Paul N. Bloom is Adjunct Professor of Social Entrepreneurship and Marketing in the Center for the Advancement of Social Entrepreneurship of Duke University’s Fuqua School of Business, where he is also serving as the Center’s Faculty Director.  His current research focus is on identifying the drivers of successful scaling of social entrepreneurial organizations.  Prior to coming to Duke in 2006, he had a long career doing research on how the field of marketing can contribute to societal welfare, doing work in consumer protection, antitrust, and social marketing.  Dr. Bloom is the author or co-author of more than 100 published articles, papers, book chapters, and books.  His books include Knowledge Development in Marketing: The MSI Experience (Lexington Books, 1987) and The Handbook of Marketing and Society (Sage Publications, 2001).   He holds a Ph.D. in marketing from the Kellogg School of Northwestern University and earned the MBA degree at the Wharton School of the University of Pennsylvania.  His undergraduate degree is from Lehigh University.  He formerly served as Professor of Marketing at the Kenan-Flagler Business School of the University of North Carolina (1984-2006) and held posts at the University of Maryland and the Marketing Science Institute.
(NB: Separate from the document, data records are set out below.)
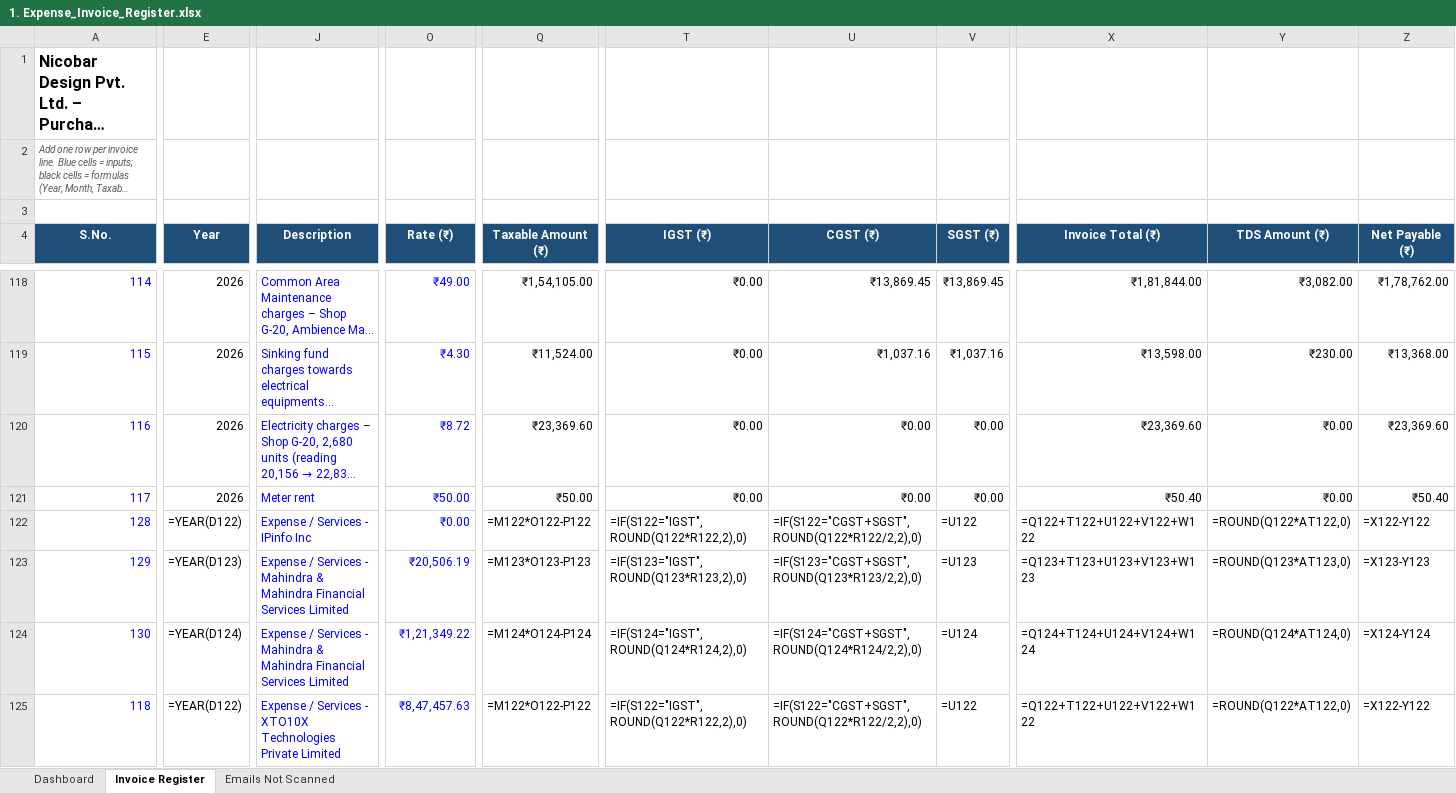
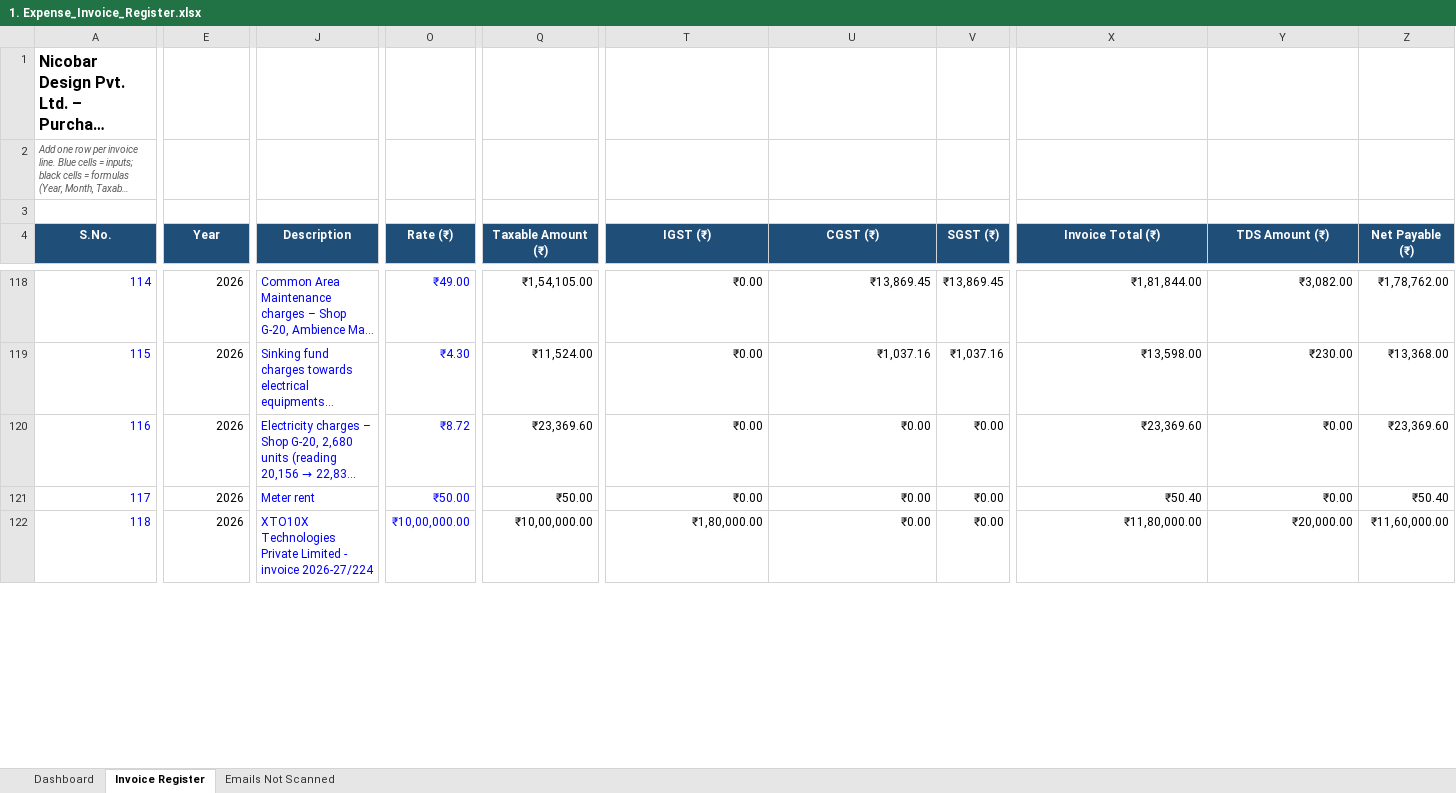
Before and after one commit to Sachin-fin/nicobar-invoice-processing, an Excel workbook: 1. Expense_Invoice_Register.xlsx, sheet Invoice Register, drawn as a sheet; only a part is shown, gaps mark what is left out; long unchanged cells end in …; values as stored, in another font and other column widths than the file's, no borders; formulas without a stored value are shown as written; charts and pictures not drawn; removed rows and columns are numbered as before the commit, all else as after; rows hold the shown columns only; the diff covers the shown part only; the diff names each change by its address in the sheet, - before the commit and + after, or states it on an @@ line.

Commit message:
Fix bugs: dynamic XML row insertion, formula evaluated values, robust GST reconciliation, and clean register totals

```diff
--- a/1. Expense_Invoice_Register.xlsx (sheet Invoice Register)
+++ b/1. Expense_Invoice_Register.xlsx (sheet Invoice Register)
-row 122: 128 | =YEAR(D122) | Expense / Services - IPinfo Inc | ₹0.00 | =M122*O122-P122 | =IF(S122="IGST",ROUND(Q122*R122,2),0) | =IF(S122="CGST+SGST",ROUND(Q122*R122/2,2),0) | =U122 | =Q122+T122+U122+V122+W122 | =ROUND(Q122*AT122,0) | =X122-Y122
-row 123: 129 | =YEAR(D123) | Expense / Services - Mahindra & Mahindra Financial Services Limited | ₹20,506.19 | =M123*O123-P123 | =IF(S123="IGST",ROUND(Q123*R123,2),0) | =IF(S123="CGST+SGST",ROUND(Q123*R123/2,2),0) | =U123 | =Q123+T123+U123+V123+W123 | =ROUND(Q123*AT123,0) | =X123-Y123
-row 124: 130 | =YEAR(D124) | Expense / Services - Mahindra & Mahindra Financial Services Limited | ₹1,21,349.22 | =M124*O124-P124 | =IF(S124="IGST",ROUND(Q124*R124,2),0) | =IF(S124="CGST+SGST",ROUND(Q124*R124/2,2),0) | =U124 | =Q124+T124+U124+V124+W124 | =ROUND(Q124*AT124,0) | =X124-Y124
-E122 (Year): =YEAR(D122)
+E122 (Year): 2026
-J122 (Description): Expense / Services - XTO10X Technologies Private Limited
+J122 (Description): XTO10X Technologies Private Limited - invoice 2026-27/224
-O122 (Rate (₹)): ₹8,47,457.63
+O122 (Rate (₹)): ₹10,00,000.00
-Q122 (Taxable Amount (₹)): =M122*O122-P122
+Q122 (Taxable Amount (₹)): ₹10,00,000.00
-T122 (IGST (₹)): =IF(S122="IGST",ROUND(Q122*R122,2),0)
+T122 (IGST (₹)): ₹1,80,000.00
-U122 (CGST (₹)): =IF(S122="CGST+SGST",ROUND(Q122*R122/2,2),0)
+U122 (CGST (₹)): ₹0.00
-V122 (SGST (₹)): =U122
+V122 (SGST (₹)): ₹0.00
-X122 (Invoice Total (₹)): =Q122+T122+U122+V122+W122
+X122 (Invoice Total (₹)): ₹11,80,000.00
-Y122 (TDS Amount (₹)): =ROUND(Q122*AT122,0)
+Y122 (TDS Amount (₹)): ₹20,000.00
-Z122 (Net Payable (₹)): =X122-Y122
+Z122 (Net Payable (₹)): ₹11,60,000.00
```
Also changed, not shown: 4 added rows, 8 removed rows and 41 edited cells elsewhere in this sheet, formulas that keep their value, 6 other files.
Edward Skloot is founding Director of the Center for Strategic Philanthropy and Civil Society and Professor of the Practice of Public Policy at Duke University. Before coming to Duke in 2008, he was, for 18 years, President of the Surdna Foundation, one of the largest family philanthropies in the country. Skloot came to Surdna from the nonprofit consulting firm he founded (in 1980), New Ventures, whose mission was to help nonprofit organizations earn income and become self-sustaining. As such, he was part of the first wave of the social entrepreneurship movement. He also taught and wrote much of the early literature in the field. Skloot also has worked in senior executive positions in New York State and New York City government.